What to do = Every line of the listing that holds the word "sigma" should be returned.

── Input for this task

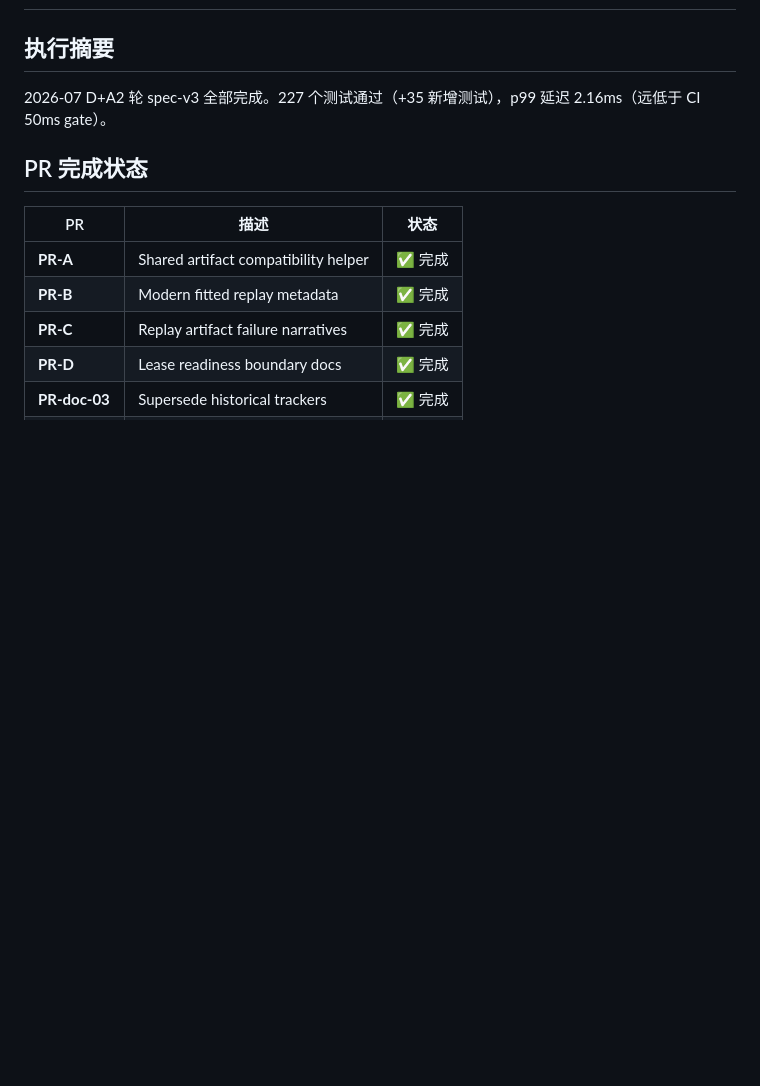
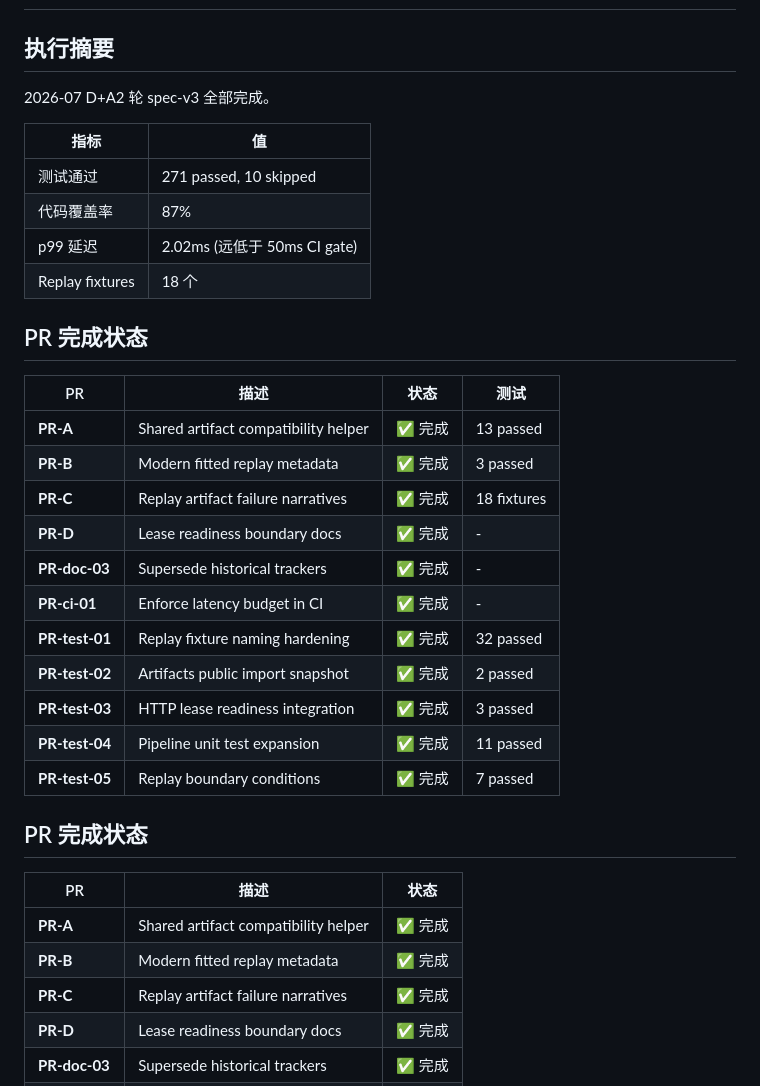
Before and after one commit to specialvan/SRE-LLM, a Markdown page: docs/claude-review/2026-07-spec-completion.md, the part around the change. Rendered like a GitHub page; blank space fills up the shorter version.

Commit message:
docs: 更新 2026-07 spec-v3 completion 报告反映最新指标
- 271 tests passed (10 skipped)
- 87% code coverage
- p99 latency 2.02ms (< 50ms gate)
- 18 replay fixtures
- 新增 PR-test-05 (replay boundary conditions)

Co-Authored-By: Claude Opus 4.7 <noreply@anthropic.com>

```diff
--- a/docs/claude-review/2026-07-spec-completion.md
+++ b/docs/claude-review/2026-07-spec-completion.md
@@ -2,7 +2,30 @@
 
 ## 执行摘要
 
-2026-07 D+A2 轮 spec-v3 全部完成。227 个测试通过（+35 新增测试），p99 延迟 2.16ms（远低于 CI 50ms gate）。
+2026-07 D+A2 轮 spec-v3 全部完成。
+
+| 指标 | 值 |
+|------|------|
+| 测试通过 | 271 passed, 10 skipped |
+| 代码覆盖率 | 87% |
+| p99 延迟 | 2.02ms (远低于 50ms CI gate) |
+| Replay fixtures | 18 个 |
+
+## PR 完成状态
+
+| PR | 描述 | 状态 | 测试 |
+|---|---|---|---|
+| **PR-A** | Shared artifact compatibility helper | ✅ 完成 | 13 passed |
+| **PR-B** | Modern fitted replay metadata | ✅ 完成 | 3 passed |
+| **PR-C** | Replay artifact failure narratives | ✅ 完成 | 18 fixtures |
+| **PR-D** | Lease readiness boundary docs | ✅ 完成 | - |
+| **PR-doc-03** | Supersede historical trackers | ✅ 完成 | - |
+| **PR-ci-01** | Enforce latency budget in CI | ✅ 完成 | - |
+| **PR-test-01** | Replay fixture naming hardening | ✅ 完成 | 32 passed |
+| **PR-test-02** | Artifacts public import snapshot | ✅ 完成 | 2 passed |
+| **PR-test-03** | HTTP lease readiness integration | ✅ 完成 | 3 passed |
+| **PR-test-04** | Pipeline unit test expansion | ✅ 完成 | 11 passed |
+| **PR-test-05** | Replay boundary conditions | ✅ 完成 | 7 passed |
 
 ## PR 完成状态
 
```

────
── Input for this task

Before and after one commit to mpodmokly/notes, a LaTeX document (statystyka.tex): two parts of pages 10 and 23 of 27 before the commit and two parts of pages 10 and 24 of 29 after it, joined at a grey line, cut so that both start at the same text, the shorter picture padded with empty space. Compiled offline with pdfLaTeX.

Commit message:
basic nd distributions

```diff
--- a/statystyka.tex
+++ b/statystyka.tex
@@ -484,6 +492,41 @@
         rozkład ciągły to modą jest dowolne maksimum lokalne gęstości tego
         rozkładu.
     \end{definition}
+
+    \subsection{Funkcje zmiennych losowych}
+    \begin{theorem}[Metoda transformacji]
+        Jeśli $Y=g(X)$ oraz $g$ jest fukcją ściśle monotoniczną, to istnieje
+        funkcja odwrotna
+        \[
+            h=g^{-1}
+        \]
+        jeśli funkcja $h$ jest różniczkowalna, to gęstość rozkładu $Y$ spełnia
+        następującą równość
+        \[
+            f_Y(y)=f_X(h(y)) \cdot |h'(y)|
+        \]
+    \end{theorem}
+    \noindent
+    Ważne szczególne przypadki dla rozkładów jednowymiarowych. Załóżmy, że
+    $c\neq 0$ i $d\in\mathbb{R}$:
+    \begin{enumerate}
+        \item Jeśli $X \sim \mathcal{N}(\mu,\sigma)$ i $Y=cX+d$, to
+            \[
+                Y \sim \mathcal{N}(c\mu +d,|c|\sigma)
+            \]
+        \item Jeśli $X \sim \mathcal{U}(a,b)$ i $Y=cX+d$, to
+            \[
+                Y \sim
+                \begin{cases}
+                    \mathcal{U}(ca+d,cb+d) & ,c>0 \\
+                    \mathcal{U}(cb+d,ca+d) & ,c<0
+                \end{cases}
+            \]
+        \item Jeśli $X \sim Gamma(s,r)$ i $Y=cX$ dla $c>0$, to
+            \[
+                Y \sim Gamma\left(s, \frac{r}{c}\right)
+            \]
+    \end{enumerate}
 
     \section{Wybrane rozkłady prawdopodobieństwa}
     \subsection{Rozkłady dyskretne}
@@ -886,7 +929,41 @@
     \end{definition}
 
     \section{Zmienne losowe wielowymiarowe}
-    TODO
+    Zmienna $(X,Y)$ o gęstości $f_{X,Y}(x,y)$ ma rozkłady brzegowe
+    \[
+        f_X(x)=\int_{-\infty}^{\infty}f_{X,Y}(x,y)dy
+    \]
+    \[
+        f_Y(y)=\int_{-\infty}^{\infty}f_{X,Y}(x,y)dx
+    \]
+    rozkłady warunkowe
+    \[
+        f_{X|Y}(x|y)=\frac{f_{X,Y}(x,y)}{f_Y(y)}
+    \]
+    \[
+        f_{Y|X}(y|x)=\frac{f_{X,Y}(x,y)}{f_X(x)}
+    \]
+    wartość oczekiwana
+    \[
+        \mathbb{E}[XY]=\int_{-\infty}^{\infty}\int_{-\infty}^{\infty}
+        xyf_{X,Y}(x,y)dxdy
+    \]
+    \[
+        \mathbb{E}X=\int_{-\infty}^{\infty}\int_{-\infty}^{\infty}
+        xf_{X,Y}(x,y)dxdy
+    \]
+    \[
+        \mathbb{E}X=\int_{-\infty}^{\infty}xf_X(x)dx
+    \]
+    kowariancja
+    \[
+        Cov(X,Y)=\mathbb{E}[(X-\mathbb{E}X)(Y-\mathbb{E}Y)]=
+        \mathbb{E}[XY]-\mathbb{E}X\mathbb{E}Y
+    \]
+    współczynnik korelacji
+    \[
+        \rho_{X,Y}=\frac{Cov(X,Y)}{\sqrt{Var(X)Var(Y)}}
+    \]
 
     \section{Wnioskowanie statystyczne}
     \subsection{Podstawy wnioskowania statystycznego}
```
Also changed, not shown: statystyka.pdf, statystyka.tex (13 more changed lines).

────

Written solution =
+        \item Jeśli $X \sim \mathcal{N}(\mu,\sigma)$ i $Y=cX+d$, to
+                Y \sim \mathcal{N}(c\mu +d,|c|\sigma)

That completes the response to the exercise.